**REQUIRED WORK**
Show all lines of the entries in which the word "multipart" is found.

**SUPPLIED DATA**
════
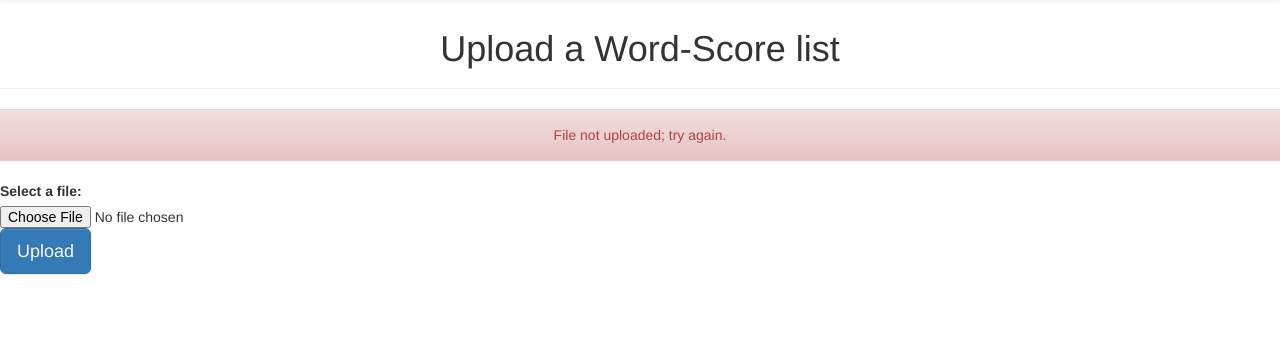
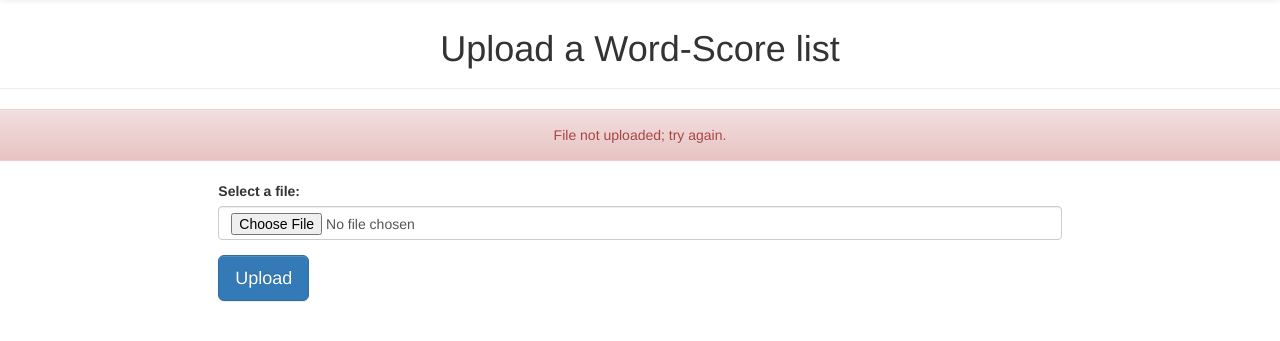
Before and after one commit to abcsds/tw, a Django app: page /dashboard/uploadWordlist/ in a window 1280 px wide. Shown: the part 51-392 px from the top of the page. Run offline with Django 3.2, Linux system fonts and the light colour scheme; style sheets or scripts are compiled from the project's sources; some libraries are stand-ins or nearby versions.

Commit message:
Updated upload views

```diff
--- a/dashboard/views.py
+++ b/dashboard/views.py
@@ -23,7 +23,6 @@ def dashboard(request):
                                 if word == obj.word:
                                     tweetScore += obj.score
                         tweet.sentiment = tweetScore
-                        overall += tweetScore
                         tweet.save()
                     except:
                         raise NameError('Twit score will be 0')
@@ -32,6 +31,8 @@ def dashboard(request):
                 tweet.delete()
     except SenTweet.DoesNotExist:
         raise Http404("No tweets found: run stream.")
+    for tweet in SenTweet.objects.all():
+        overall += tweet.sentiment
     context = {'tweets': tweets, 'overall': overall}
     return render(request, 'dashboard/dashboard.html', context)#{'tweets': SenTweet.objects.all(), 'overall':0})
 
@@ -62,7 +63,7 @@ def uploadStopwords(request):
     if request.FILES == {}:
         return render(request, 'dashboard/stopwords.html', { 'error_message' : "File not uploaded; try again."})
     for line in request.FILES['stopwords']:
-        model = WordScore(word=line)
+        model = StopWord(word=line)
         try:
             # import pdb; pdb.set_trace()
             model.validate_unique()
--- a/etc/templates/dashboard/wordlist.html
+++ b/etc/templates/dashboard/wordlist.html
@@ -57,13 +57,21 @@
             </div>
         {% endif %}
 
-        <form action="{% url 'dashboard:uploadWordlist' %}" enctype="multipart/form-data" method="POST">
-        {% csrf_token %}
+        <div class="row">
+            <div class="col-md-8 col-md-offset-2">
+                <form class="inline-form" action="{% url 'dashboard:uploadWordlist' %}" enctype="multipart/form-data" method="POST">
+                    <div class="form-group">
+                        {% csrf_token %}
 
-            <label for="list">Select a file:</label>
-            <input type="FILE" name="wordlist" id="list">
-            <input type="submit" value="Upload" class="btn btn-primary btn-lg" />
-        </form>
+                        <label for="list">Select a file:</label>
+                        <input class="form-control" type="FILE" name="wordlist" id="list">
+                    </div>
+                    <input type="submit" value="Upload" class="btn btn-primary btn-lg" />
+
+                </form>
+            </div>
+        </div>
+
 
 
     </body>
```
Also changed, not shown: etc/templates/dashboard/stopwords.html (+14 -6 lines).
════
**PROBLEM SOLUTION**
-        <form action="{% url 'dashboard:uploadWordlist' %}" enctype="multipart/form-data" method="POST">
+                <form class="inline-form" action="{% url 'dashboard:uploadWordlist' %}" enctype="multipart/form-data" method="POST">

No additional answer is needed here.